“When we see phenomena such as the massive destruction of infrastructure, the threats to clean water supply and the increasing threat of epidemic disease — all of which is being inflicted quite knowingly and with full awareness of the possible consequences by the Israeli leadership — I think alarm bells need to be going off.”

Is Canada complicit?

Canadian Palestinian Muhannad Ayyash is a professor of sociology at Mount Royal University who studies violence and colonialism. He says what’s happening in Gaza is “a deliberate genocidal operation” and that Canada is complicit by having not called for a ceasefire.

“So it is partaking in the U.S. effort to not de-escalate the situation and give the Israelis a blank diplomatic cover so that they can carry out this operation without much international pressure. So [Ottawa is] part of the U.S. protective umbrella for the Israeli state to carry out the genocide.”

The Liberal government has said Israel has the right to defend itself, though Prime Minister Justin Trudeau has pushed for temporary pauses in fighting and called on the Israeli government to “exercise maximum restraint.”

The U.S. and Canada have long stood by Israel, or at a minimum refused to condemn its actions. In October, the UN General Assembly passed a motion calling for an “immediate and sustained ‘humanitarian truce'” in the fighting. The U.S. voted against the motion; Canada abstained.

On Thursday, an Ottawa law firm representing Canadians with families in Gaza served the government with “notice of intention to prosecute” Canadian officials who have been complicit in or “aided and abetted in war crimes, crimes against humanity, or genocide.”

The firm “thought it necessary … given the seriousness of Israel’s crimes in Gaza which include the killing of our clients’ family members,” said Yavar Hameed, the lawyer behind the notice.

‘A number of costs’

But there are those who view the accusations of genocide as not only inaccurate, but potentially harmful.

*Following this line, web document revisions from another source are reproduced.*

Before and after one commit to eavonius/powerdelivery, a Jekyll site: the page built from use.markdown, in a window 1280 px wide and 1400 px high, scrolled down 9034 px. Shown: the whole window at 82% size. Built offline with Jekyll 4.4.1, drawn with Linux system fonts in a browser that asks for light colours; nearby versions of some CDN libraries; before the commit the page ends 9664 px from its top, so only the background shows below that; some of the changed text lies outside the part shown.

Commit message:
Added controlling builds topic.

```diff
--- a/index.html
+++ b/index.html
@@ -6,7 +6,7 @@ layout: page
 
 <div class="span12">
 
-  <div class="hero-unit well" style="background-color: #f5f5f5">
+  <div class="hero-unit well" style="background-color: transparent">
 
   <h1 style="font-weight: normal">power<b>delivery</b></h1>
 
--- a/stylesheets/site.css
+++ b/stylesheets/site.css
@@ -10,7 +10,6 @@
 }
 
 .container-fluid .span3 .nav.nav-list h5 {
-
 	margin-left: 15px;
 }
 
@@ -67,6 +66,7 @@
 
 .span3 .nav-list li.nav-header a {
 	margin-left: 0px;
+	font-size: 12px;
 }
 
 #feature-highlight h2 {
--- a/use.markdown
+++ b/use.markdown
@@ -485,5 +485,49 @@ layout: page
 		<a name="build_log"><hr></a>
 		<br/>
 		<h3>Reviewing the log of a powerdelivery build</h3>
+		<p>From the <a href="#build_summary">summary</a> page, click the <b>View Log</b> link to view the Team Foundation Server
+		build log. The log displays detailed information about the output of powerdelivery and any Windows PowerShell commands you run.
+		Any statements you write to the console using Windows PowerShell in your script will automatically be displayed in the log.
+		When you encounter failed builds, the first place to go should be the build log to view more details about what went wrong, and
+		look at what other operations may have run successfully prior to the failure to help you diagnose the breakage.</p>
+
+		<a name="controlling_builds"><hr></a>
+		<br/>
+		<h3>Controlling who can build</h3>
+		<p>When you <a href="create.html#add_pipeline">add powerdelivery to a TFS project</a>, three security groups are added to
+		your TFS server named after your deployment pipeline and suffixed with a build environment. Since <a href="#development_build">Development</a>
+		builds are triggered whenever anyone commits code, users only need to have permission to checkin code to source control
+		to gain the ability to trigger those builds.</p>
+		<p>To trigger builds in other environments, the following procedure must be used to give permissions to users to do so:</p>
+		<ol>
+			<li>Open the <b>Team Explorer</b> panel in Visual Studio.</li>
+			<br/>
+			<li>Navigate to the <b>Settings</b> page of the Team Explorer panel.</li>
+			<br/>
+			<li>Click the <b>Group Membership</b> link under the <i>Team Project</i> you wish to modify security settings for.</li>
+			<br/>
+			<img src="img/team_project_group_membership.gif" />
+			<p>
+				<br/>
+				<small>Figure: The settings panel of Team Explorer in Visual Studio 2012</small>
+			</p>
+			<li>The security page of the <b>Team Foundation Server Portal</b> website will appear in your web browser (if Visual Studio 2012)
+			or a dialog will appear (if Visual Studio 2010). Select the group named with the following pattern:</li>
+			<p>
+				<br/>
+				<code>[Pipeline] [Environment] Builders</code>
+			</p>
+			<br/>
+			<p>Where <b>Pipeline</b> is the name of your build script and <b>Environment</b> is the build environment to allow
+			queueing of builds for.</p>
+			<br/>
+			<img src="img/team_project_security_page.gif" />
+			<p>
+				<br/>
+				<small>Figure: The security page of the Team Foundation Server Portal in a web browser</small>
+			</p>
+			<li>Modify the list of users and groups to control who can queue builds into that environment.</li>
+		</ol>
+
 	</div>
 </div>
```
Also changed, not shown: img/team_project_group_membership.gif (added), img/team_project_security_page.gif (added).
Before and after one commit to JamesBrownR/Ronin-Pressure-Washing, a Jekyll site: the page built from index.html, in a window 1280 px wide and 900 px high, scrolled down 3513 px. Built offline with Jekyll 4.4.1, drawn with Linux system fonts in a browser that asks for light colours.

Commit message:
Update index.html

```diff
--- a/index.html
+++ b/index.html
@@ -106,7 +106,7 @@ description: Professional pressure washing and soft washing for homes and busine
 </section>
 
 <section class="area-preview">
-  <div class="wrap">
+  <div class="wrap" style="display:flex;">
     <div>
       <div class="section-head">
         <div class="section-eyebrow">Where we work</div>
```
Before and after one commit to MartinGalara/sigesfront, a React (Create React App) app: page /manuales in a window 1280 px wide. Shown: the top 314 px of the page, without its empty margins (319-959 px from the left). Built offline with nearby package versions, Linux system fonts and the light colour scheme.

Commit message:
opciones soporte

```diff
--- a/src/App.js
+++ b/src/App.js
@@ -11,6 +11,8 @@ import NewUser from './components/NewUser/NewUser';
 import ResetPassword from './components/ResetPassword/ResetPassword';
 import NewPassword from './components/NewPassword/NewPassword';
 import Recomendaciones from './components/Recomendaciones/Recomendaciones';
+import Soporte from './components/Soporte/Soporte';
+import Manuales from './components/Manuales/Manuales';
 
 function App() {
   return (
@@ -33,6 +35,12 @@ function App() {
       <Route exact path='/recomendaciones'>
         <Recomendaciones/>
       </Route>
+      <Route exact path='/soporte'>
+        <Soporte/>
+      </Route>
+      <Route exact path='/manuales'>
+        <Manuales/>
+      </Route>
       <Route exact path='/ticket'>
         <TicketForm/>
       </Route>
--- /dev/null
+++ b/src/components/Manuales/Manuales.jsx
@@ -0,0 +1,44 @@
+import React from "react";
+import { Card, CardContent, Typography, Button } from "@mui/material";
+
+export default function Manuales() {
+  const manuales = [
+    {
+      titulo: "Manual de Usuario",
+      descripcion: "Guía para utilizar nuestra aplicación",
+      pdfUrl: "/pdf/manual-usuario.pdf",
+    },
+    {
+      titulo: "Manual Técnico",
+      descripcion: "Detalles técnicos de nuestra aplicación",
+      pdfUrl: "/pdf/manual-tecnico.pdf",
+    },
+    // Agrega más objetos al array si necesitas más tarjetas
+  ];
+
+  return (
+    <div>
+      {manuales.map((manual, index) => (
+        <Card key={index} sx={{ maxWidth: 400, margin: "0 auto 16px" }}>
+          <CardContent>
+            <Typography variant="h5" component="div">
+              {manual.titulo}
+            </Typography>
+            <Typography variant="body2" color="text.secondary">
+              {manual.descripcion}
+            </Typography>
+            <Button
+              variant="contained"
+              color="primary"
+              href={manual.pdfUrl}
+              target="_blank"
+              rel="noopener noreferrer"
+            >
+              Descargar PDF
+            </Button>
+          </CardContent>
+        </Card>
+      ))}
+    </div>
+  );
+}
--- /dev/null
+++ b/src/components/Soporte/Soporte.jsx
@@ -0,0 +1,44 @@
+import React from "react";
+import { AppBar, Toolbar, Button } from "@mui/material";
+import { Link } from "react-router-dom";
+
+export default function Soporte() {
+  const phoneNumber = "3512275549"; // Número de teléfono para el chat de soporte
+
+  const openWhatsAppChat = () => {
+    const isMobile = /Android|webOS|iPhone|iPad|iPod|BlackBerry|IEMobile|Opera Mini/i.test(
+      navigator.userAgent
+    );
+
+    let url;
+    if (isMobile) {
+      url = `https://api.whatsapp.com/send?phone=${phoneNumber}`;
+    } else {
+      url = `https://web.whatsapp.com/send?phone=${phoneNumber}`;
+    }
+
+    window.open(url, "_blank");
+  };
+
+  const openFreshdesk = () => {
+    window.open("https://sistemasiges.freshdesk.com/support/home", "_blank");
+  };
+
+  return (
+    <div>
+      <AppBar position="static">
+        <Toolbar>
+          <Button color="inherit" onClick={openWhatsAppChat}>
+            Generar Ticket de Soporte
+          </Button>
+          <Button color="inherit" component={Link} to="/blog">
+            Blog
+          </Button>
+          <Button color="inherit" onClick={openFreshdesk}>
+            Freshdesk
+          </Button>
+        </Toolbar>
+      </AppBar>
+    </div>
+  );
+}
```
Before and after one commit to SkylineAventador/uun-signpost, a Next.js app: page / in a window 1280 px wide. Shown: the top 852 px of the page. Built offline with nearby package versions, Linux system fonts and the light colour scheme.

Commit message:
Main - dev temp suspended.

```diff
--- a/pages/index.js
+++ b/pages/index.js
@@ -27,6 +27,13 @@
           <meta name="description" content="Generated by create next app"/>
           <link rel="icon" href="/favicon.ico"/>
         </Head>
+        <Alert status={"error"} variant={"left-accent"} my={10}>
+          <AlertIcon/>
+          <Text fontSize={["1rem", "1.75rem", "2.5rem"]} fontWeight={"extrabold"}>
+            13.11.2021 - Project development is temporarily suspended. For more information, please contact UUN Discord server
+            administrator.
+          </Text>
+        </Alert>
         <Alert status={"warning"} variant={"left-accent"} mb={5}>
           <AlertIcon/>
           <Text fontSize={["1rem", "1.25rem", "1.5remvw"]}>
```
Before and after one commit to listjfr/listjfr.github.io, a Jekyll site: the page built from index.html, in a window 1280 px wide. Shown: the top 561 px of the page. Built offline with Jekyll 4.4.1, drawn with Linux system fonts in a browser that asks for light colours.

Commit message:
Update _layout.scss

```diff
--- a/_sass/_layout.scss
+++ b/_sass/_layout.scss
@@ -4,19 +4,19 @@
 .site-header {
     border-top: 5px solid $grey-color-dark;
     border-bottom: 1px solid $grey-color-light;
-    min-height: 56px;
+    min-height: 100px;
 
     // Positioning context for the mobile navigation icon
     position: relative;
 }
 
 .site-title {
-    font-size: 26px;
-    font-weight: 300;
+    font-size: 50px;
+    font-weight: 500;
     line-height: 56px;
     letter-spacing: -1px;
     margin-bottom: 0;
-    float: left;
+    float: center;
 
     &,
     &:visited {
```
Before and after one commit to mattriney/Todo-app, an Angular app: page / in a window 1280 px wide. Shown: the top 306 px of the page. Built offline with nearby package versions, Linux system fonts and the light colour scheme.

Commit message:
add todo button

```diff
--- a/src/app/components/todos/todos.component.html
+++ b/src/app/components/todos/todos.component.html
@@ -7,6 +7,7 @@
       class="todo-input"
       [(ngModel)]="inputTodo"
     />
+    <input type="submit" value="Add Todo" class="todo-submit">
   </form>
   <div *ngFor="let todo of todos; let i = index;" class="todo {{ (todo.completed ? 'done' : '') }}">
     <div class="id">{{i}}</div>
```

Dov Waxman, chair of Israel studies at UCLA, says that while the death toll in Gaza is “unacceptably high,” he does not believe the Israeli military is deliberately targeting civilians. He says he believes there is a risk of “genocidal action,” but that using the term at this point risks creating a “boy who cried wolf” situation.

“In order to make those warnings credible we need to not then characterize the existing situation as yet.”

Accusing Israel of genocide also contributes to a narrative that portrays the country as “exceptionally evil,” said Waxman.

“It’s particularly weighty and significant to accuse Jews of perpetrating genocide as themselves having been the victims of genocide.”

‘Clearly not a genocide’

The Israeli government refutes allegations of war crimes by claiming the country is acting in self defence. Several times, Netanyahu has likened Israel’s fight against Hamas to the Allies’ fight against the Nazis in the Second World War.

The CEO of the Jewish advocacy group B’nai Brith Canada, which also lobbies on issues relevant to Israel, says using “genocide” to describe the current situation in Gaza is “factually inaccurate and it is absolutely wrong.”

“Every country, when faced with the horrors and the savagery of what Hamas perpetrated, would act to wipe out that threat to ensure that its civilians are safe from that threat in the future,” said Michael Mostyn. “That is what Israel is doing. That is clearly not a genocide.”

Since 2007, Israel has maintained a blockade of Gaza, virtually cutting off the territory from the outside world. According to the UN and many human rights groups, Gaza is an occupied territory. This, along with the scale of casualties, delegitimizes Israel’s claim of self-defence according to some critics including Patel, at Law for Palestine.

“Even if this was their defence … It’s the dis-proportionality of the attacks, the absolute lack of distinction between civilians and civilian objects,” said Patel.